(Items listed in a dataset)
====

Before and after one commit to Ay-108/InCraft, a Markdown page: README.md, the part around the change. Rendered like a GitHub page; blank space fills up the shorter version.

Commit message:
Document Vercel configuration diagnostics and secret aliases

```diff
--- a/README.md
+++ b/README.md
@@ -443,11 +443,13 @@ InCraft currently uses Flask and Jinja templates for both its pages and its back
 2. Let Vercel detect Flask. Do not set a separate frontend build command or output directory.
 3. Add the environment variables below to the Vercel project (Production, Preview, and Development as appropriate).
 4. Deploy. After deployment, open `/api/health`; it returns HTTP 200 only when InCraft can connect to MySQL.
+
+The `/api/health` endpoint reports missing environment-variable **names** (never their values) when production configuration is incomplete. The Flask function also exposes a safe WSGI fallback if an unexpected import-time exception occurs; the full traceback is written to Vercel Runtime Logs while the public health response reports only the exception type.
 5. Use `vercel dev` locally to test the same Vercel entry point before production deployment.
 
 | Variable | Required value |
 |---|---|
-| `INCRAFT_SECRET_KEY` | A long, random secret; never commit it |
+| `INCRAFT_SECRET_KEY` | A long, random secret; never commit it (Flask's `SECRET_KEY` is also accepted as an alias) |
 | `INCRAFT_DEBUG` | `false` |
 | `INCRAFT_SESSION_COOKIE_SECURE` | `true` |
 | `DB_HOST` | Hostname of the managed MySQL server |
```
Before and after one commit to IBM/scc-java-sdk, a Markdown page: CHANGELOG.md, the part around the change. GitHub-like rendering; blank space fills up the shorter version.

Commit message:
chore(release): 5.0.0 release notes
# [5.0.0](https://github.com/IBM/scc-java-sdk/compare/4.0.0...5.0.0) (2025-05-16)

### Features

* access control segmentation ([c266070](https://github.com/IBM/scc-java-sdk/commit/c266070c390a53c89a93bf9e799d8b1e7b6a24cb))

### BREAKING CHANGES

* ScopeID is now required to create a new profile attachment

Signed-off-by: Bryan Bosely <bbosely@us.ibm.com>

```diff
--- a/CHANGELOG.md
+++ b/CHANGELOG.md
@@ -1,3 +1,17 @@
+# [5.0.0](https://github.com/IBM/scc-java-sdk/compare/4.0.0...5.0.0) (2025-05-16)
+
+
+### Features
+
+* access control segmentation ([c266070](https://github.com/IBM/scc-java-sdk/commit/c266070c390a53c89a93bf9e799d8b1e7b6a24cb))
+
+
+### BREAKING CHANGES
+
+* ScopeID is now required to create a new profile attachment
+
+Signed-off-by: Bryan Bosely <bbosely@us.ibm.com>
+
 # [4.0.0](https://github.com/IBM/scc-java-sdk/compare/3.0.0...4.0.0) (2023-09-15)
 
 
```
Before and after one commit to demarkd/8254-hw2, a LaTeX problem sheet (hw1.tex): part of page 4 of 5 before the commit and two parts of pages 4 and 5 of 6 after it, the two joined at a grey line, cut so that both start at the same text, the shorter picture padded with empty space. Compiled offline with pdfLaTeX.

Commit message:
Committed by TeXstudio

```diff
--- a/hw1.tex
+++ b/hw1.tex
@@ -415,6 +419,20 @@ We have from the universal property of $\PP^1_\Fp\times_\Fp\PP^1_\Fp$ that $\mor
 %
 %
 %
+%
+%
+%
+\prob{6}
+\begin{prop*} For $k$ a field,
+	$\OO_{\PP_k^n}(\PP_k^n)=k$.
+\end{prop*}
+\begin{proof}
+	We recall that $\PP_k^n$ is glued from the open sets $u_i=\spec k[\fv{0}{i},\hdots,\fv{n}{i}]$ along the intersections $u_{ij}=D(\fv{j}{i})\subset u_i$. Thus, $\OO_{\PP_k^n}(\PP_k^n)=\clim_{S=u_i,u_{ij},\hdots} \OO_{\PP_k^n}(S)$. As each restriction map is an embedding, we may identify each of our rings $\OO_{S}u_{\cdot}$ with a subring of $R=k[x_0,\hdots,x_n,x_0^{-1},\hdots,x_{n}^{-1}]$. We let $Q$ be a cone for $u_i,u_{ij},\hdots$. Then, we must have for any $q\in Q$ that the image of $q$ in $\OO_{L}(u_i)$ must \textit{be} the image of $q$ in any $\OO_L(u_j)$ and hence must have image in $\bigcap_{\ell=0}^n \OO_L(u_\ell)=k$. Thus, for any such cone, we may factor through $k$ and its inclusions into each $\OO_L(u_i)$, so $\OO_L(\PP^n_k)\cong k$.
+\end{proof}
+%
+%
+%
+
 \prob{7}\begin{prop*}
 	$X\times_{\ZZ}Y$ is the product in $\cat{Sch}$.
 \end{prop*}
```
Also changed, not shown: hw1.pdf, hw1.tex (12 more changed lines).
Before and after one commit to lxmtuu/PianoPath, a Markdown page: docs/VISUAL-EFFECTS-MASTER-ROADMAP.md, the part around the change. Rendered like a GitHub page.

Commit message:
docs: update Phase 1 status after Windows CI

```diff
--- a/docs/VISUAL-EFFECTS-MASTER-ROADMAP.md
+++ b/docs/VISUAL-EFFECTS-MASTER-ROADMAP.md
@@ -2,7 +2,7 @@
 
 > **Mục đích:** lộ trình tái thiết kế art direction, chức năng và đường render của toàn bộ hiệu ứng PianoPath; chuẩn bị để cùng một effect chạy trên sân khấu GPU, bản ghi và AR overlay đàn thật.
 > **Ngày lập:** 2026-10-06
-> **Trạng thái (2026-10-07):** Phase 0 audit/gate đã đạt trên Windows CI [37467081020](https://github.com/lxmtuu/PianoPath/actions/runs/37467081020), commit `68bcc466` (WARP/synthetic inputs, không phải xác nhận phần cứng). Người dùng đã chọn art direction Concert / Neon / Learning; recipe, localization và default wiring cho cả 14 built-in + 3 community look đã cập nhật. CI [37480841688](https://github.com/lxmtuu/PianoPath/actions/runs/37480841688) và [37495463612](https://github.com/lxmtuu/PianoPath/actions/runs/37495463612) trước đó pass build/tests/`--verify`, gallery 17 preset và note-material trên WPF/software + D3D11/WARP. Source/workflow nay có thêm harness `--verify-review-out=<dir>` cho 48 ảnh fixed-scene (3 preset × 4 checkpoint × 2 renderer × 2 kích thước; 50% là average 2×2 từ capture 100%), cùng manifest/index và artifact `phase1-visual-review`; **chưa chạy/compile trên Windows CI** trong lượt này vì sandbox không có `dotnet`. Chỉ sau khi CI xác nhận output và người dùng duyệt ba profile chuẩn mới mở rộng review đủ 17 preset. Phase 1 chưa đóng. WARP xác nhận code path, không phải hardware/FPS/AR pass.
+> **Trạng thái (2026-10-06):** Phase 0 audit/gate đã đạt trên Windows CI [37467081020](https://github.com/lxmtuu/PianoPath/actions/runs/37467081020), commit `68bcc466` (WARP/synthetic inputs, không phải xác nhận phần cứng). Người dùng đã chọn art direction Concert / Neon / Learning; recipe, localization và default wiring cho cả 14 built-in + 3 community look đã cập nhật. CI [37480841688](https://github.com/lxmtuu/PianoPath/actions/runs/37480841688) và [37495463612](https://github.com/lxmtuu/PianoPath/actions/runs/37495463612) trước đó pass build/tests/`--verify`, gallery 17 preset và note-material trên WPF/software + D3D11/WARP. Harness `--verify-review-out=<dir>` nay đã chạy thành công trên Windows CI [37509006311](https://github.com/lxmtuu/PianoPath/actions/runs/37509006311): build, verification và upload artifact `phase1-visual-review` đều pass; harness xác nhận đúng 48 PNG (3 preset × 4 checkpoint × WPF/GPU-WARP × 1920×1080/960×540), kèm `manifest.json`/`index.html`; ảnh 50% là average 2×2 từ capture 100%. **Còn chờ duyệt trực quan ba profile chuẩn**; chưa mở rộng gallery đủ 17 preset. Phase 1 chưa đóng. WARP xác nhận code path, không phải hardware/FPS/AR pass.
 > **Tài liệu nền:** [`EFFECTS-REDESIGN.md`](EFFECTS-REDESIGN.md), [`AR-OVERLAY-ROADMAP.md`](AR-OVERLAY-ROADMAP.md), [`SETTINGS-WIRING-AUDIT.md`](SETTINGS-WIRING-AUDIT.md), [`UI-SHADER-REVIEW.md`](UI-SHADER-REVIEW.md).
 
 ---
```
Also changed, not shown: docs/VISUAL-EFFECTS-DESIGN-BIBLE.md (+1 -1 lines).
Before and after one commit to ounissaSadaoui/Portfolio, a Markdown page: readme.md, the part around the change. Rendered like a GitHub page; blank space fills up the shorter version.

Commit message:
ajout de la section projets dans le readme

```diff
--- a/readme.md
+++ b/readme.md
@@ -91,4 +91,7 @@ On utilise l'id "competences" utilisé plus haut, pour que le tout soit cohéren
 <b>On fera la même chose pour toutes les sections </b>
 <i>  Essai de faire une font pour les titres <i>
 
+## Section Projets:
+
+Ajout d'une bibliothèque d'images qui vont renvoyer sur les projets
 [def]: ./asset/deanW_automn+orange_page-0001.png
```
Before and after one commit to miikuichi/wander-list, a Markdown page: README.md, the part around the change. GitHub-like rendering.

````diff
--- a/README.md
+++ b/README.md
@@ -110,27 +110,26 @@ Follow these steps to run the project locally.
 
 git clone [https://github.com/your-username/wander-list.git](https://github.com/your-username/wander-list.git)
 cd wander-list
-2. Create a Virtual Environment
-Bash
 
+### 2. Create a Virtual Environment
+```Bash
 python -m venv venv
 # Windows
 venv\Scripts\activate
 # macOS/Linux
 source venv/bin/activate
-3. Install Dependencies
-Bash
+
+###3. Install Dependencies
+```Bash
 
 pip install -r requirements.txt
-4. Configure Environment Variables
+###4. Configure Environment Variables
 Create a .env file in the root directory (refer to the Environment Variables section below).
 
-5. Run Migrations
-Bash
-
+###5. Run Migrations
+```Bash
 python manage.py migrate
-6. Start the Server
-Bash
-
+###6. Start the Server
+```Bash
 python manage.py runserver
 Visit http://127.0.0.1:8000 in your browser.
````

====

§ **WHAT IS NEEDED**: Please say how many lines in the records above contain the word "space", giving the number alone.

§ **FINAL ANSWER**: 4